One thing that always disappoints me about the event, though, is that the students who really need help and guidance usually don't show up. The event is typically populated by the students and parents who already care a lot of school and student success. The most frequently asked question I get is "should I take AP or not next year?" When I ask what course they're currently in, I'm usually told "I'm already in AP this year, I was just curious if it gets much harder." While it's perfectly fine for these students to ask, they're the ones already doing well. If a student already is in an honors course, getting an A or B, and has the foresight to show up after school and inquire about their future, chances are they're a pretty mature and forward-thinking individual. They probably don't need an event like this to help them make decisions. It's the struggling students, however, that stay home. As a result, the smart get smarter, like the rest miss out.

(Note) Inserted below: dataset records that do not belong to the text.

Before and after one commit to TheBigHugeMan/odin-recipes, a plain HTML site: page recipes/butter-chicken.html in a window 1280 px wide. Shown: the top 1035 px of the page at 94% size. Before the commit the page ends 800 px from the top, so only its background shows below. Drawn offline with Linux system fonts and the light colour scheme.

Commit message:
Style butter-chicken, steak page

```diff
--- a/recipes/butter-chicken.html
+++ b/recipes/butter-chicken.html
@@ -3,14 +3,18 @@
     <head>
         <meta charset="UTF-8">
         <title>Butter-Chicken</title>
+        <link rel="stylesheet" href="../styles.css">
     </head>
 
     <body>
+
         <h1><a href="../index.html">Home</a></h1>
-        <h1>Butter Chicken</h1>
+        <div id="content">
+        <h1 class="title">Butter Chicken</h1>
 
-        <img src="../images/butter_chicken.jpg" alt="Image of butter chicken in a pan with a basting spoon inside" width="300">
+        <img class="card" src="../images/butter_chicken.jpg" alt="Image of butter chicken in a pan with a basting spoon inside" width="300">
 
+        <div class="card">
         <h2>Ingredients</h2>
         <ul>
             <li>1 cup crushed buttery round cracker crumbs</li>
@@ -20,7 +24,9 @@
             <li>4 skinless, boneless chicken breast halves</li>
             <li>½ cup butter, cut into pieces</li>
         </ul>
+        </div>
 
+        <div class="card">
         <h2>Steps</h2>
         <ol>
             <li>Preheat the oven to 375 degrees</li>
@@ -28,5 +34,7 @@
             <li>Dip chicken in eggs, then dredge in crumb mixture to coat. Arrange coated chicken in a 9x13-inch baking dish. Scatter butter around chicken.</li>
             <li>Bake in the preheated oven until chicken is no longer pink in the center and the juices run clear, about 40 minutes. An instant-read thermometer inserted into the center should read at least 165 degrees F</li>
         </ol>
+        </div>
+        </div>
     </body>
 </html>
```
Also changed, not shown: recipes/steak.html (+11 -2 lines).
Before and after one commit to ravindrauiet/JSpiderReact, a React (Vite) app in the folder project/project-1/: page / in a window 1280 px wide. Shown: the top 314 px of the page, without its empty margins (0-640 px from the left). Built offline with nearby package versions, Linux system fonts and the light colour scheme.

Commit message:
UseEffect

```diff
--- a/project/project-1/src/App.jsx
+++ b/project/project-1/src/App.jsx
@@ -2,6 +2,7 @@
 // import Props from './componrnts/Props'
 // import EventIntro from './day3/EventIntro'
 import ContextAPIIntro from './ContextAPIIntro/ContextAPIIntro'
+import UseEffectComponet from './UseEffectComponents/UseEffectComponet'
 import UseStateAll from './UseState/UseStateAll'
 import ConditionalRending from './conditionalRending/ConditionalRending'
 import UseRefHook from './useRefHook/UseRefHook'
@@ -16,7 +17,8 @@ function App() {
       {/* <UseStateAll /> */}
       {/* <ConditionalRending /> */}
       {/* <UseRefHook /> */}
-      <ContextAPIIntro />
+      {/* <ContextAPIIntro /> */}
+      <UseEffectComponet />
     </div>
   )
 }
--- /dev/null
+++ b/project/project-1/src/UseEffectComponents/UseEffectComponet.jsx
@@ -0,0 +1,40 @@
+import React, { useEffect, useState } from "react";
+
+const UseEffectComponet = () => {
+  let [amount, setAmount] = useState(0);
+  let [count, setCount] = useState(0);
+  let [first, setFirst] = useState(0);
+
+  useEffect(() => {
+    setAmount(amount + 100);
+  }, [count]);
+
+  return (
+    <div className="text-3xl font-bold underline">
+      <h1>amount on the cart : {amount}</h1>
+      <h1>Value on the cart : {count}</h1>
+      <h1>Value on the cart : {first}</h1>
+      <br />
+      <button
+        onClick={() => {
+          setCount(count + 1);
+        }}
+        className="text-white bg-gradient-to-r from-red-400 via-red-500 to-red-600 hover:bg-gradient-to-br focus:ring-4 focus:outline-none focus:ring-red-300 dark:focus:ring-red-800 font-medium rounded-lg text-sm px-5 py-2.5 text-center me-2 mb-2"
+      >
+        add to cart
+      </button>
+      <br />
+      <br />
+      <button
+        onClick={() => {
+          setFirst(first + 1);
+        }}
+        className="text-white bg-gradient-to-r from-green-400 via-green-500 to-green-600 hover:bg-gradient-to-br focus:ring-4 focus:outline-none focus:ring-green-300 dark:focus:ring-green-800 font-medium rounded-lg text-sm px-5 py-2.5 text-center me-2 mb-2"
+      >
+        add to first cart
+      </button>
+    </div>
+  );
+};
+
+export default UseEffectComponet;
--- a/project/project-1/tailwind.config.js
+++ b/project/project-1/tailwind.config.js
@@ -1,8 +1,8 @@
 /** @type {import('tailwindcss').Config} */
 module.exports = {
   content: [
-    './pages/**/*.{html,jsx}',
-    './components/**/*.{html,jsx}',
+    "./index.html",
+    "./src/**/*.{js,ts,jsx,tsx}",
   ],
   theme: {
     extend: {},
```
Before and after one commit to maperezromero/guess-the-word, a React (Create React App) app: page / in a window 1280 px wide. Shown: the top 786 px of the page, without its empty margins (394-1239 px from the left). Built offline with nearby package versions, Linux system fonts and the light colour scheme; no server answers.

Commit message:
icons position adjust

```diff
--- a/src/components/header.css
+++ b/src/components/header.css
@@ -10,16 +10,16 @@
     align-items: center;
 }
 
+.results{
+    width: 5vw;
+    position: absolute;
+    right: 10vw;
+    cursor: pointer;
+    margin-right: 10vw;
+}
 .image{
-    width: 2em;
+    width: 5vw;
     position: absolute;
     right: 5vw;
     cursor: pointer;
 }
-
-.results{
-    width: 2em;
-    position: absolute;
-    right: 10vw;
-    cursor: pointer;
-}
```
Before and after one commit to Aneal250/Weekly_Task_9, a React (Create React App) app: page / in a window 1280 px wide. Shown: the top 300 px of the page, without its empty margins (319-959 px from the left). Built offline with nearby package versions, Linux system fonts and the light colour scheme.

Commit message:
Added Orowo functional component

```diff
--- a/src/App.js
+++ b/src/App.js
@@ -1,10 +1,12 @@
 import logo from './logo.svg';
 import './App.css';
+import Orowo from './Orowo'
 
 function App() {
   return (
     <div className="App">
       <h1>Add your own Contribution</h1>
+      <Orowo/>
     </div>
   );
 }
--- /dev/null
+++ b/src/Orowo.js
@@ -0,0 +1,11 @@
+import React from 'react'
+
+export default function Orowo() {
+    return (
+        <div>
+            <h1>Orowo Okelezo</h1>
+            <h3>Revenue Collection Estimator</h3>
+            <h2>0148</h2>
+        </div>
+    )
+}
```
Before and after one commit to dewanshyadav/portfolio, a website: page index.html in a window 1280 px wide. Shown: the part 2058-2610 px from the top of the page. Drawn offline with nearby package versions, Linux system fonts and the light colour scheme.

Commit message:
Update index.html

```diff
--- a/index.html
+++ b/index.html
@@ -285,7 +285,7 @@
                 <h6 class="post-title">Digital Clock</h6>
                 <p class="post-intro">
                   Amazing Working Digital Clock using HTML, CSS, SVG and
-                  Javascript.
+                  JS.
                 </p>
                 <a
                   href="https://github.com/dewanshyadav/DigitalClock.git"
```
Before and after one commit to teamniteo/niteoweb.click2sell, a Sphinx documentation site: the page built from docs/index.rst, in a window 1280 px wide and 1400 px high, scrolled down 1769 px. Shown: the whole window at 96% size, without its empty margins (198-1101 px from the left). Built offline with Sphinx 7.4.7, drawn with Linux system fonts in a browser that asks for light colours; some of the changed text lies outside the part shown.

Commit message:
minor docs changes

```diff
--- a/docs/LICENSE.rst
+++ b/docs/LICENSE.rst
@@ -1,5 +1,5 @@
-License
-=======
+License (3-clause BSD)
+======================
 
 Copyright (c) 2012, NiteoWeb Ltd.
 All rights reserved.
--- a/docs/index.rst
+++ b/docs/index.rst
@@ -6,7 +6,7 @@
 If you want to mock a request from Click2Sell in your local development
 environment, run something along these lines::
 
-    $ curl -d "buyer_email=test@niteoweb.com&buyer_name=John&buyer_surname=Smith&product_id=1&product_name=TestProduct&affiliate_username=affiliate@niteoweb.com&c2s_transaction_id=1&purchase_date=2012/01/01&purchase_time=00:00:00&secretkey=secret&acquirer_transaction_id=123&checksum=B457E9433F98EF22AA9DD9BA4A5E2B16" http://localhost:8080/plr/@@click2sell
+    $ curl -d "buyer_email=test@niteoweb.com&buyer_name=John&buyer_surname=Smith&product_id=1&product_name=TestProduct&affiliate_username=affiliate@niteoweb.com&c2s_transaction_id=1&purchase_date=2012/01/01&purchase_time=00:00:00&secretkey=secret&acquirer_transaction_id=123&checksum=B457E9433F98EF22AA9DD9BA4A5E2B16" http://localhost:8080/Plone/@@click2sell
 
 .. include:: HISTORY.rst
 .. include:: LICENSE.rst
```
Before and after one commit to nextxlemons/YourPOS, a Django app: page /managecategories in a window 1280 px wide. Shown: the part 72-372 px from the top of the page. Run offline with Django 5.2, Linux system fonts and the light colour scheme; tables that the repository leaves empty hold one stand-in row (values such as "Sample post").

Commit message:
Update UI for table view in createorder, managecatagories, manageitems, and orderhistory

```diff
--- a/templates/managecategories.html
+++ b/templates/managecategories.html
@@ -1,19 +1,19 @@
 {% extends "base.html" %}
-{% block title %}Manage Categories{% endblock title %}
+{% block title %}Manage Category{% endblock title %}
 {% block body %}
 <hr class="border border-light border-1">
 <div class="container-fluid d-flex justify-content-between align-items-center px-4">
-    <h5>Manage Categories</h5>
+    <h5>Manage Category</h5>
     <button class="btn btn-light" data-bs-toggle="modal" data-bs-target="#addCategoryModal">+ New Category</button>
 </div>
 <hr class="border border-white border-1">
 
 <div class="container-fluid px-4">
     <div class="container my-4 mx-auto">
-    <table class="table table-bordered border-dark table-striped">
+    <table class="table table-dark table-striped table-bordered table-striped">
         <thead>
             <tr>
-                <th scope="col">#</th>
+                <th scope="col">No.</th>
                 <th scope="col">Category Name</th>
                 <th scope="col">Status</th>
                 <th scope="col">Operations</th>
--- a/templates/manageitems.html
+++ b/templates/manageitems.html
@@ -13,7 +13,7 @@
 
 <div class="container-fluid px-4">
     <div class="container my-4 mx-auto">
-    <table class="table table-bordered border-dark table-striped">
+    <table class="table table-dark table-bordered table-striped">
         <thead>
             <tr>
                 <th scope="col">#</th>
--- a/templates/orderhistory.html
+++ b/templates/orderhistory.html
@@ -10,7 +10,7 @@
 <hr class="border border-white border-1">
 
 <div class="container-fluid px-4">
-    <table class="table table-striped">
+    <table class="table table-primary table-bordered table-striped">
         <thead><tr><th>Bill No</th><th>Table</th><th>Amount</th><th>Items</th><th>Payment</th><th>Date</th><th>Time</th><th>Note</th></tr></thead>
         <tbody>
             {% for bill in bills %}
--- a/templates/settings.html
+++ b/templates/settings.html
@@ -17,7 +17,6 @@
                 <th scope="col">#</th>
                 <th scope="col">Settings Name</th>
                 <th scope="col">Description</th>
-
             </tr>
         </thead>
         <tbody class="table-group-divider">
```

Obviously, that's no reason to cancel the event. People must like it enough to keep having it year after year, but it's sad the evening doesn't seem to break the cycle. Of course, student life beyond the school walls is one of the biggest indicators of student success...and the one thing teachers are unable to fix.